GIVEN RECORDS =>
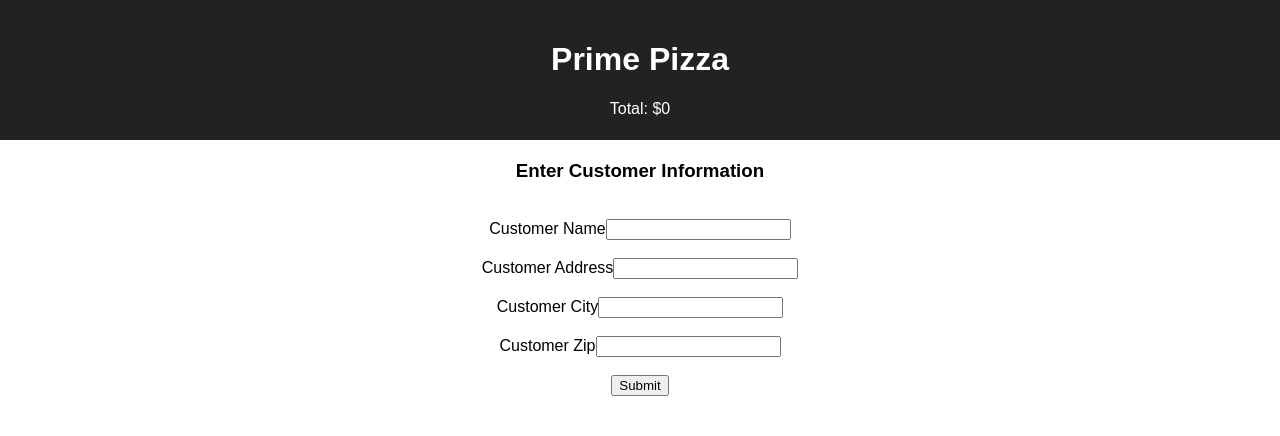
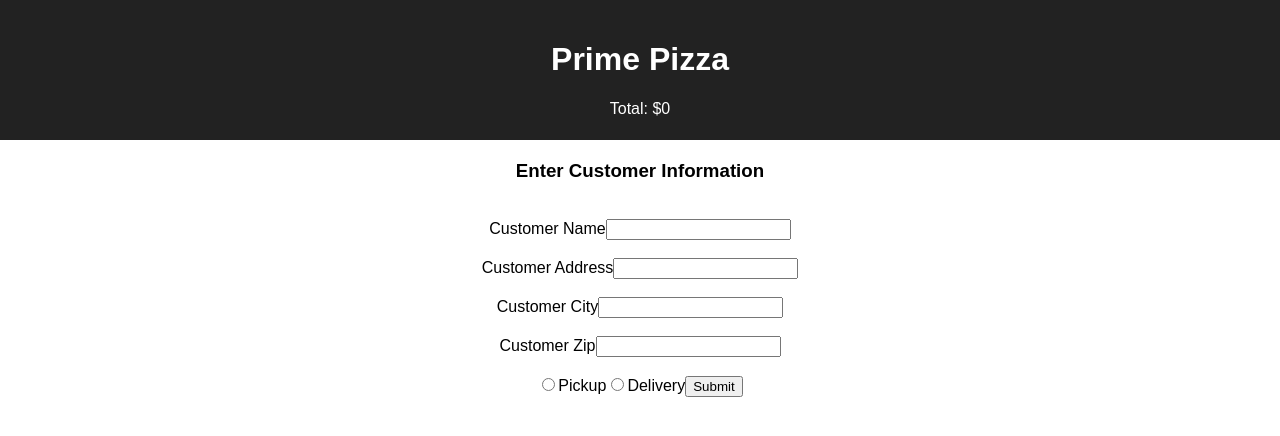
Before and after one commit to jdh2021/redux-pizza-parlor, a React (Create React App) app: page /#/ in a window 1280 px wide. Both pictures are taken after a click on the button "Next". Shown: the top 436 px of the page. Built offline with nearby package versions, Linux system fonts and the light colour scheme; no server answers.

Commit message:
Added radio buttons to select delivery or carryout

```diff
--- a/src/components/Form/Form.jsx
+++ b/src/components/Form/Form.jsx
@@ -7,6 +7,7 @@ const Form = () => {
     const address = useSelector(store => store.address);
     const city = useSelector(store => store.city);
     const zip = useSelector(store => store.zip);
+    const type = useSelector(store => store.type);
 
     const dispatch = useDispatch();
     const handleCustomerName = (event) => {
@@ -20,6 +21,10 @@ const Form = () => {
     }
     const handleCustomerZip = (event) => {
         dispatch({ type: 'SET_ZIP', payload: event.target.value});
+    }
+
+    const handlePickup = (event) => {
+        dispatch({ type: 'SET_TYPE', payload: event.target.value});
     }
     const submit = () => {
         history.push('/checkout');
@@ -44,6 +49,12 @@ const Form = () => {
             <input value={zip} onChange={handleCustomerZip}  type="text" />
             <br/>
             <br/>
+
+            <input onClick={((event) => dispatch ({ type: "SET_TYPE", payload: event.target.value}))} type="radio" value="pickup" name="type"></input>
+            <label>Pickup</label>
+            <input onClick={((event) => dispatch ({ type: "SET_TYPE", payload: event.target.value}))} type="radio" value="delivery" name="type"></input>
+            <label>Delivery</label>
+
             <button onClick={submit}>Submit</button>
 
     </>
```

HOW TO COMPLETE THIS TASK => Pull out each line of the listing that holds the string "type".

ANSWER AREA =>
+    const type = useSelector(store => store.type);
         dispatch({ type: 'SET_ZIP', payload: event.target.value});
+        dispatch({ type: 'SET_TYPE', payload: event.target.value});
             <input value={zip} onChange={handleCustomerZip}  type="text" />
+            <input onClick={((event) => dispatch ({ type: "SET_TYPE", payload: event.target.value}))} type="radio" value="pickup" name="type"></input>
+            <input onClick={((event) => dispatch ({ type: "SET_TYPE", payload: event.target.value}))} type="radio" value="delivery" name="type"></input>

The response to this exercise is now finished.